4 September 2014. Global civil society alliance, CIVICUS urges Bangladesh’s government to unconditionally withdraw politically motivated criminal charges against Bangladeshi activists Adilur Rahman Khan and Mr ASM Nasiruddin Elan. They were charged one year ago today under the draconian Information and Communication Technology (ICT) Act for documenting human rights violations.
“Mr Khan and Mr Elan are highly respected civil society activists who have made an immense contribution to support good governance and accountability in Bangladesh”, said Tor Hodenfield, Policy and Advocacy Officer at CIVICUS. “Their rights monitoring and advocacy work through their organisation, Odhikar, is crucial for Bangladesh’s democracy and to meet the country’s human obligations.”
The charges against Mr Khan and Mr Elan stem from the publication of a fact finding report by Odhikar on the alleged killing of 61 people by Bangladeshi security forces during a rally held by Hefazat-e-Islam activists in Dhaka from 5-6 May 2013. Bangladeshi authorities demanded that Odhikar release details of individuals who had submitted testimonials and evidence about the killings, which was rejected by the organization to protect them from reprisals.
3 September 2014. We have watched with horror, the death and destruction wreaked on the people of Gaza by the State of Israel over the past two months.
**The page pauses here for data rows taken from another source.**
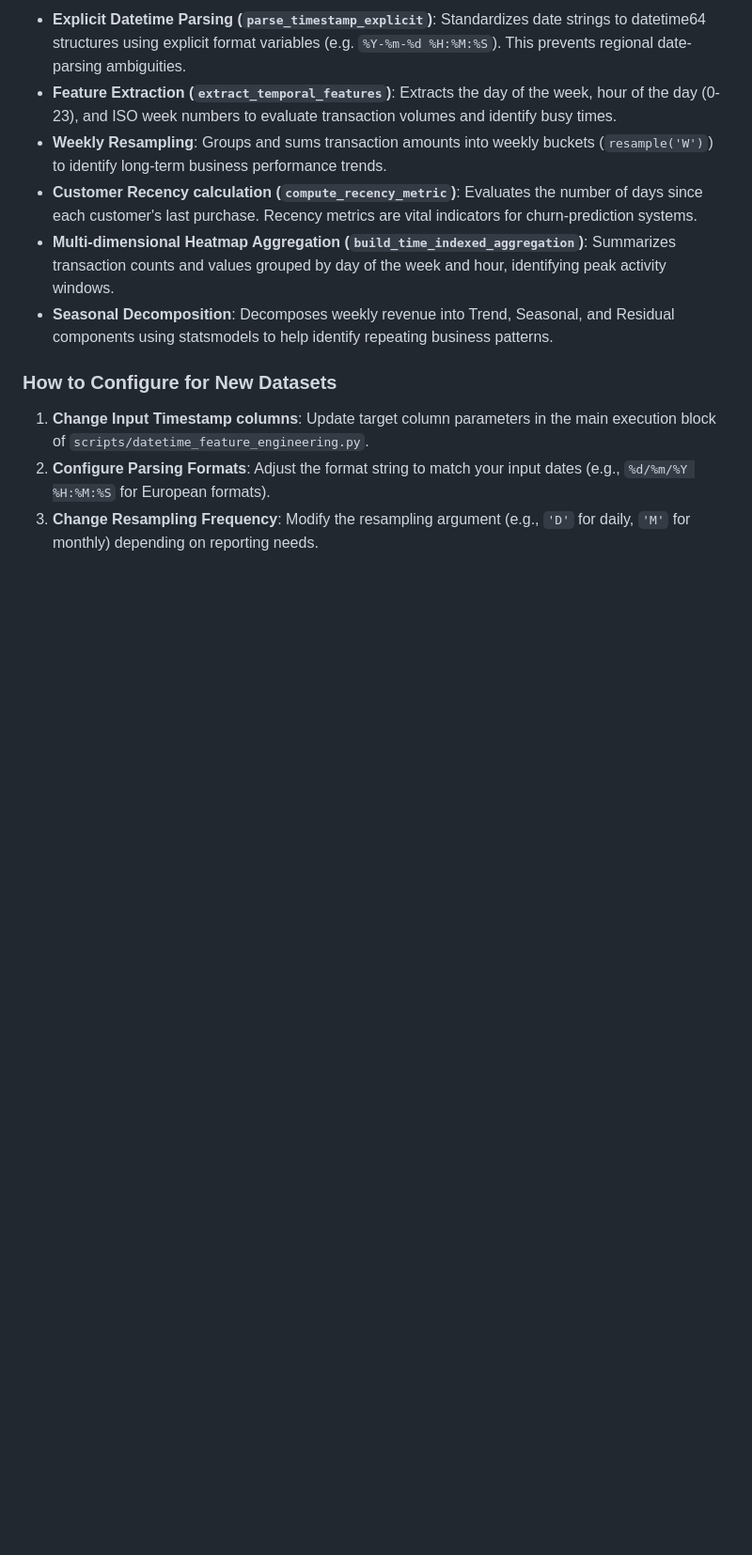
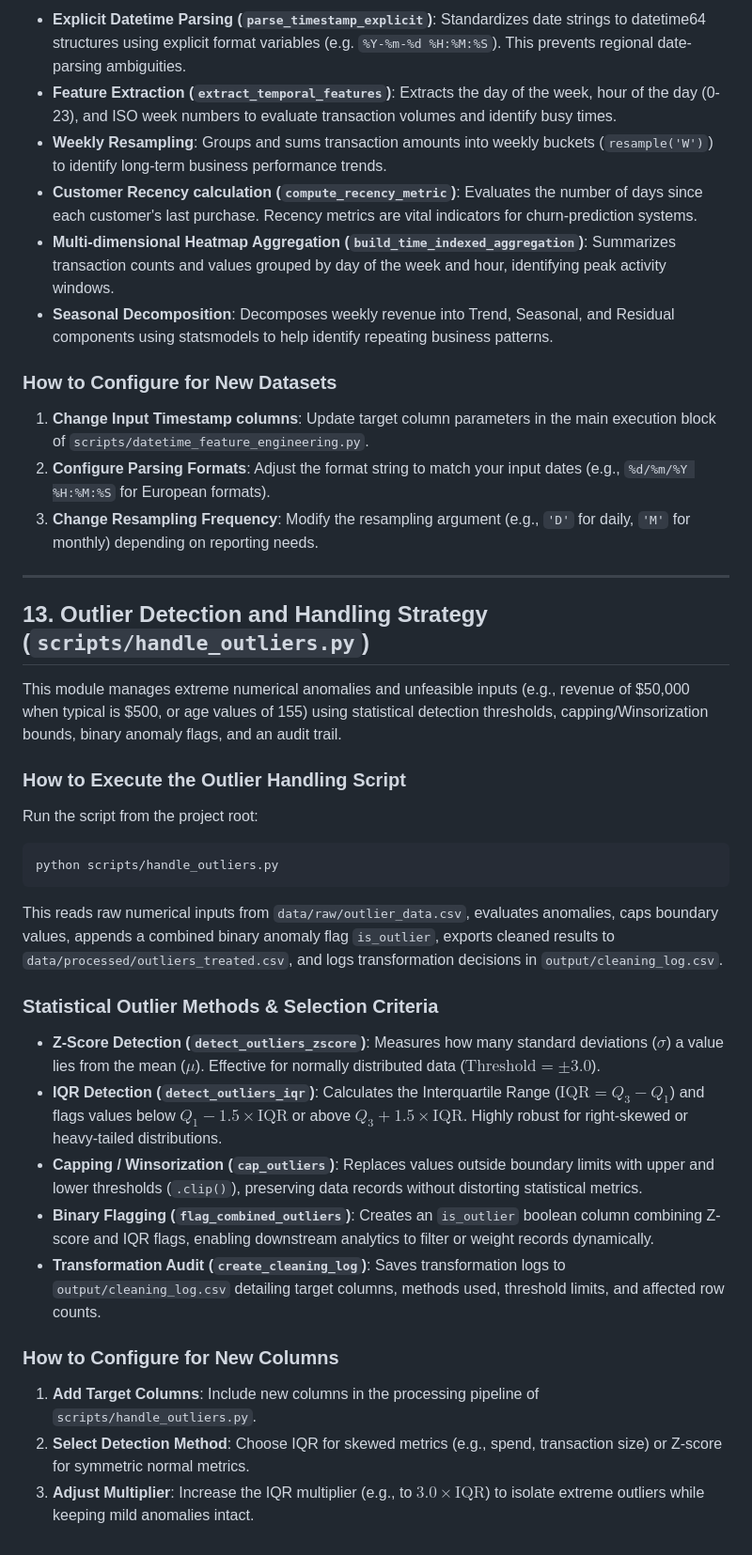
Before and after one commit to Msush3005/GitGuide-Analytics-, a Markdown page: GitGuide-Analytics-/WORKFLOW.md, the part around the change. Shown at 94% size. GitHub-like rendering; blank space fills up the shorter version.

Commit message:
docs: document outlier detection and handling guidelines in WORKFLOW.md

````diff
--- a/GitGuide-Analytics-/WORKFLOW.md
+++ b/GitGuide-Analytics-/WORKFLOW.md
@@ -309,3 +309,30 @@ This generates a 130-week synthetic transaction dataset, parses date strings usi
 1. **Change Input Timestamp columns**: Update target column parameters in the main execution block of `scripts/datetime_feature_engineering.py`.
 2. **Configure Parsing Formats**: Adjust the format string to match your input dates (e.g., `%d/%m/%Y %H:%M:%S` for European formats).
 3. **Change Resampling Frequency**: Modify the resampling argument (e.g., `'D'` for daily, `'M'` for monthly) depending on reporting needs.
+
+---
+
+## 13. Outlier Detection and Handling Strategy (`scripts/handle_outliers.py`)
+
+This module manages extreme numerical anomalies and unfeasible inputs (e.g., revenue of $50,000 when typical is $500, or age values of 155) using statistical detection thresholds, capping/Winsorization bounds, binary anomaly flags, and an audit trail.
+
+### How to Execute the Outlier Handling Script
+Run the script from the project root:
+
+```bash
+python scripts/handle_outliers.py
+```
+
+This reads raw numerical inputs from `data/raw/outlier_data.csv`, evaluates anomalies, caps boundary values, appends a combined binary anomaly flag `is_outlier`, exports cleaned results to `data/processed/outliers_treated.csv`, and logs transformation decisions in `output/cleaning_log.csv`.
+
+### Statistical Outlier Methods & Selection Criteria
+- **Z-Score Detection (`detect_outliers_zscore`)**: Measures how many standard deviations ($\sigma$) a value lies from the mean ($\mu$). Effective for normally distributed data ($\text{Threshold} = \pm 3.0$).
+- **IQR Detection (`detect_outliers_iqr`)**: Calculates the Interquartile Range ($\text{IQR} = Q_3 - Q_1$) and flags values below $Q_1 - 1.5 \times \text{IQR}$ or above $Q_3 + 1.5 \times \text{IQR}$. Highly robust for right-skewed or heavy-tailed distributions.
+- **Capping / Winsorization (`cap_outliers`)**: Replaces values outside boundary limits with upper and lower thresholds (`.clip()`), preserving data records without distorting statistical metrics.
+- **Binary Flagging (`flag_combined_outliers`)**: Creates an `is_outlier` boolean column combining Z-score and IQR flags, enabling downstream analytics to filter or weight records dynamically.
+- **Transformation Audit (`create_cleaning_log`)**: Saves transformation logs to `output/cleaning_log.csv` detailing target columns, methods used, threshold limits, and affected row counts.
+
+### How to Configure for New Columns
+1. **Add Target Columns**: Include new columns in the processing pipeline of `scripts/handle_outliers.py`.
+2. **Select Detection Method**: Choose IQR for skewed metrics (e.g., spend, transaction size) or Z-score for symmetric normal metrics.
+3. **Adjust Multiplier**: Increase the IQR multiplier (e.g., to $3.0 \times \text{IQR}$) to isolate extreme outliers while keeping mild anomalies intact.
````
We have watched the targeting of civilian areas by Israeli forces which has resulted in over 2000 deaths, including approximately 500 children. Notably, the UN has said that roughly 70% of the Palestinians killed were civilians. Equally, we condemn the actions of Hamas militants who let loose a barrage of rockets on Israeli civilian areas causing fear and the death of seven civilians.
We believe that what has taken place in Gaza represents a monumental failure of the global governance system, highlighting many of the weaknesses that we have outlined in our State of Civil Society Report 2014. The report points out that international institutions provide a battleground where the strategic imperatives of states are asserted and contested. This is evident from the lack of response by the UN Security Council whose primary responsibility is to maintain international peace and security. Although, we are heartened that the UN Human Rights Council was able to pass a resolution on the establishment of a commission of inquiry to investigate violations by both sides, we remain concerned whether perpetrators of what we believe are war crimes will be brought to justice. Sadly, many powerful and democratic states did not vote in support of the resolution.